Thinking about: The Universe & The Brain
Weekly inspiration for humans in crypto | #004
This week’s Smesher offers food for thought about the universe and the human brain. It’s a five-course meal, so leave room for it all. Bon Appetit.
Hors d'oeuvre: Sci-fi Film
Do you, too, on your bad days, entertain the idea of the multiverse? The possibility of several yous out there. Some of them, perhaps, having a better day? If so, then watch the trailer of Everything Everywhere All at Once. Or better yet, watch the film. IT WILL BLOW YOUR MIND.
Appetizer: Two filmmakers and a neuroscientist walk into a bar
The creators of the film Everything Everywhere All at Once (how long, do you suppose, before it’s referred to as EEAO?), The Daniels (Daniel Kwan and Daniel Scheinert), interviewed neuroscientist David Eagleman, whom they described as
“interested in the gap between what is known and what is unknowable.”
The interview is about science, fiction, storytelling, and moving forward through contradiction. Do read it, but leave room for…
The salad: A 126-year-old hypothesis explained
Is the universe most likely a simulation? Are we no more than a brain floating in space? This Up and Atom 13 minute video, takes you through the Boltzmann Brain hypothesis one step at a time.

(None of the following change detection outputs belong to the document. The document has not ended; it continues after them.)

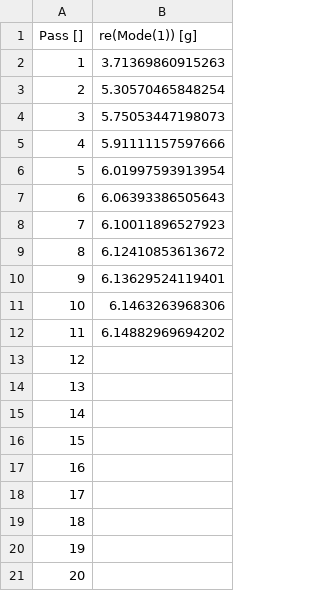
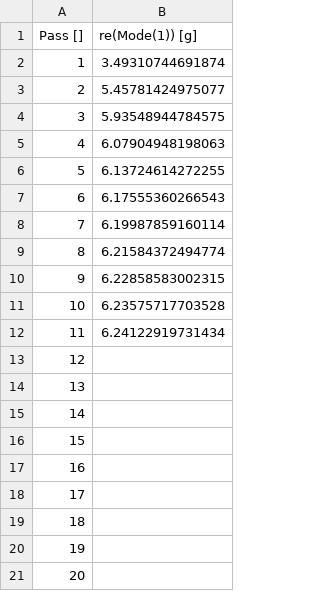
Before and after one commit to Wendywanw/Qiskit_metal_tutorial, a CSV file: tutorials/4 Analysis/A. Core - EM and quantization/hfss_eig_f_convergence.csv, drawn as a sheet.

```diff
--- a/tutorials/4 Analysis/A. Core - EM and quantization/hfss_eig_f_convergence.csv
+++ b/tutorials/4 Analysis/A. Core - EM and quantization/hfss_eig_f_convergence.csv
@@ -1,13 +1,13 @@
 "Pass []","re(Mode(1)) [g]"
-1,3.71369860915263
-2,5.30570465848254
-3,5.75053447198073
-4,5.91111157597666
-5,6.01997593913954
-6,6.06393386505643
-7,6.10011896527923
-8,6.12410853613672
-9,6.13629524119401
-10,6.1463263968306
-11,6.14882969694202
+1,3.49310744691874
+2,5.45781424975077
+3,5.93548944784575
+4,6.07904948198063
+5,6.13724614272255
+6,6.17555360266543
+7,6.19987859160114
+8,6.21584372494774
+9,6.22858583002315
+10,6.23575717703528
+11,6.24122919731434
 12,
```
Also changed, not shown: 3 other files.
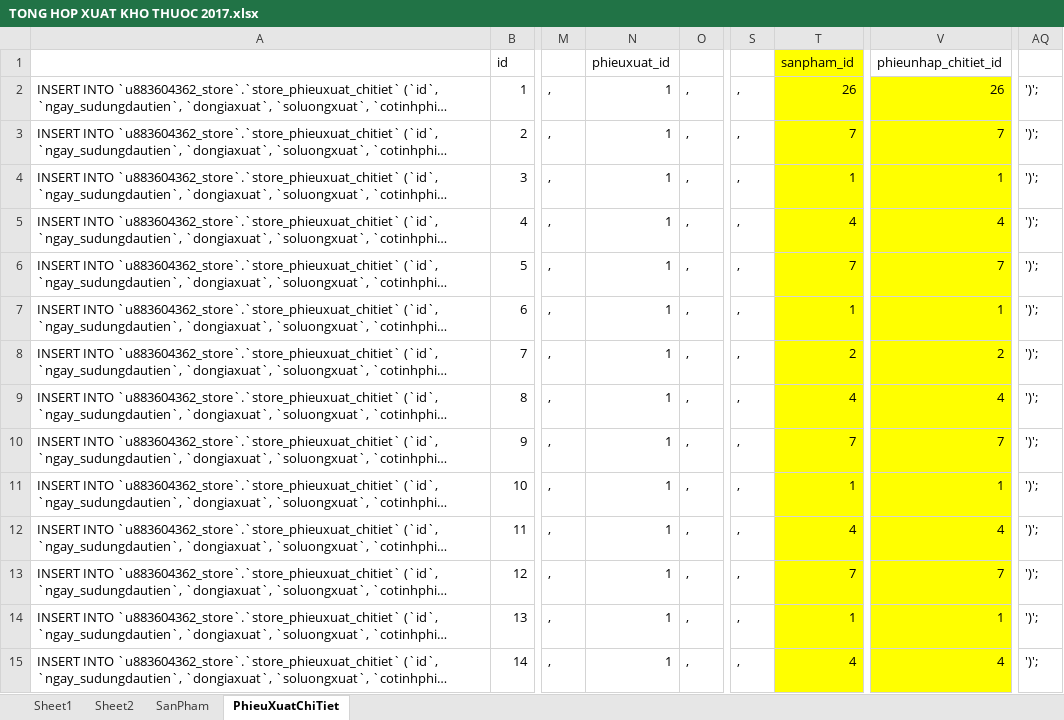
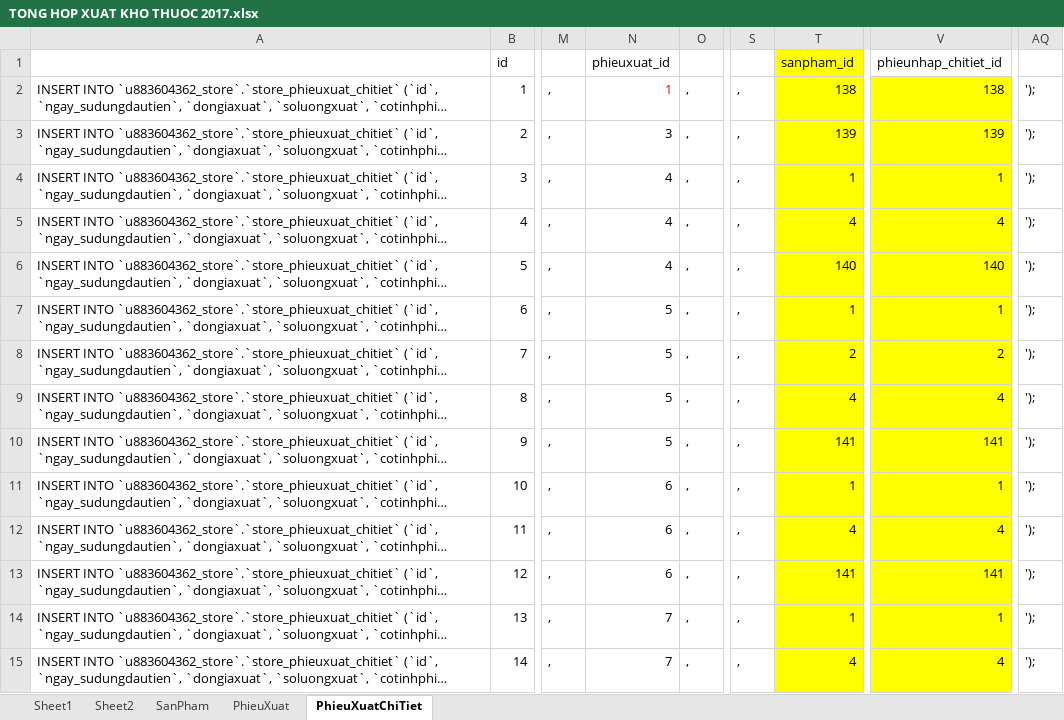
Before and after one commit to kellyfire611/store, an Excel workbook: doc/import/TONG HOP XUAT KHO THUOC 2017.xlsx, sheet PhieuXuatChiTiet, drawn as a sheet; only a part is shown, gaps mark what is left out; long unchanged cells end in …; values as stored, in another font and other column widths than the file's, no borders; the diff covers the shown part only; the diff names each change by its address in the sheet, - before the commit and + after, or states it on an @@ line.

```diff
--- a/doc/import/TONG HOP XUAT KHO THUOC 2017.xlsx (sheet PhieuXuatChiTiet)
+++ b/doc/import/TONG HOP XUAT KHO THUOC 2017.xlsx (sheet PhieuXuatChiTiet)
+sheet tab: PhieuXuat
-N2 text colour: black
+N2 text colour: #FF0000
-T2: 26
+T2: 138
-V2: 26
+V2: 138
-AQ2:AQ15: ')';
+AQ2:AQ15: ');
-N3: 1
+N3: 3
-T3: 7
+T3: 139
-V3: 7
+V3: 139
-N4:N6: 1
+N4:N6: 4
-T6: 7
+T6: 140
-V6: 7
+V6: 140
-N7:N10: 1
+N7:N10: 5
-T10: 7
+T10: 141
-V10: 7
+V10: 141
-N11:N13: 1
+N11:N13: 6
-T13: 7
+T13: 141
-V13: 7
+V13: 141
-N14:N15: 1
+N14:N15: 7
```
Also changed, not shown: 1356 edited cells elsewhere in this sheet, sheet Sheet2, sheet SanPham, sheet Sheet1, formulas that keep their value, doc/import/MA DON VI.xlsx, doc/import/TONG HOP NHAP KHO THUOC HC-VT-TB 2017.xlsx, 15 other files.
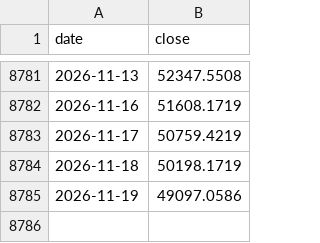
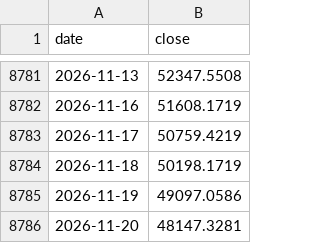
Before and after one commit to Tim-YonghoShin/dashboard, a CSV file: data/history/dow.csv, drawn as a sheet; only a part is shown, gaps mark what is left out; the diff names each change by its address in the sheet, - before the commit and + after, or states it on an @@ line.

```diff
--- a/data/history/dow.csv
+++ b/data/history/dow.csv
+row 8786: 2026-11-20 | 48147.3281
```
Also changed, not shown: data/history/apple.csv, data/history/dxy.csv, 19 other files.
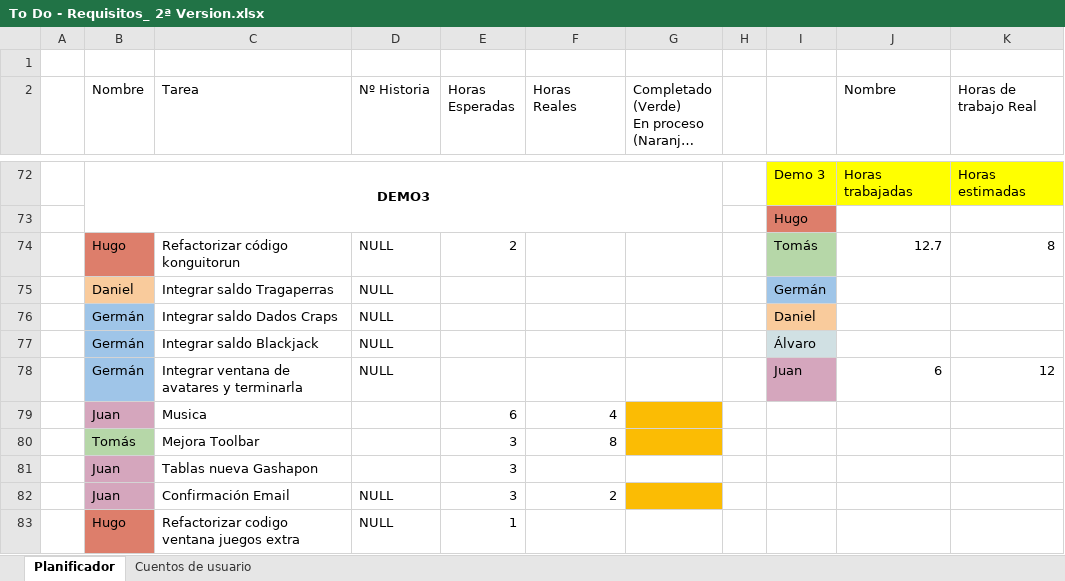
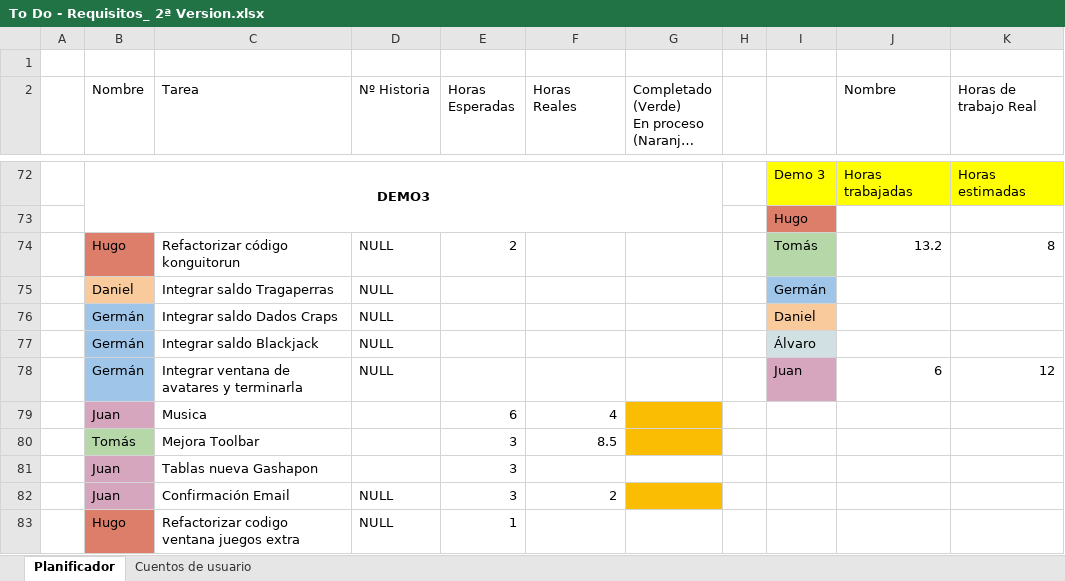
Before and after one commit to DonJuanFederico/Konguitos_Casino, an Excel workbook: Documentación/To Do - Requisitos_ 2ª Version.xlsx, sheet Planificador, drawn as a sheet; only a part is shown, gaps mark what is left out; long unchanged cells end in …; values as stored, in another font and other column widths than the file's, no borders; charts and pictures not drawn; the diff covers the shown part only; the diff names each change by its address in the sheet, - before the commit and + after, or states it on an @@ line.

```diff
--- a/Documentación/To Do - Requisitos_ 2ª Version.xlsx (sheet Planificador)
+++ b/Documentación/To Do - Requisitos_ 2ª Version.xlsx (sheet Planificador)
-J74 (Nombre): 12.7
+J74 (Nombre): 13.2
-F80 (Horas Reales): 8
+F80 (Horas Reales): 8.5
```
Also changed, not shown: 1 added row, 5 edited cells and cell formats elsewhere in this sheet, 6 other files.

The main course: How space travel impacts the human brain
Twelve cosmonauts who spent an average of six months aboard the International Space Station were scanned in an MRI scanner pre-flight, ten days post-flight, and seven months after the flight. Scientists found specific changes to the white matter in astronauts’ brains. Read a summary by Medical News Today or delve into the full research in Frontiers in Neural Circuits.
Dessert: Separated at birth, human neurons and cosmic web
In a beautiful, almost poetic article, author and tech philosopher Tom Chatfield, mentions a research into the similarities in the structures of the human brain and the cosmic web. “The tantalising degree of similarity that our analysis exposes seems to suggest that the self-organisation of both complex systems is likely being shaped by similar principles of network dynamics, despite the radically different scales and processes at play.” This is a quote from the research that Chatfield includes in his article. Read the full article in New Philosopher, and then go out and watch the stars.
Now it’s time to undo one button and pour yourself a digestif. We recommend Blur’s Out of Time.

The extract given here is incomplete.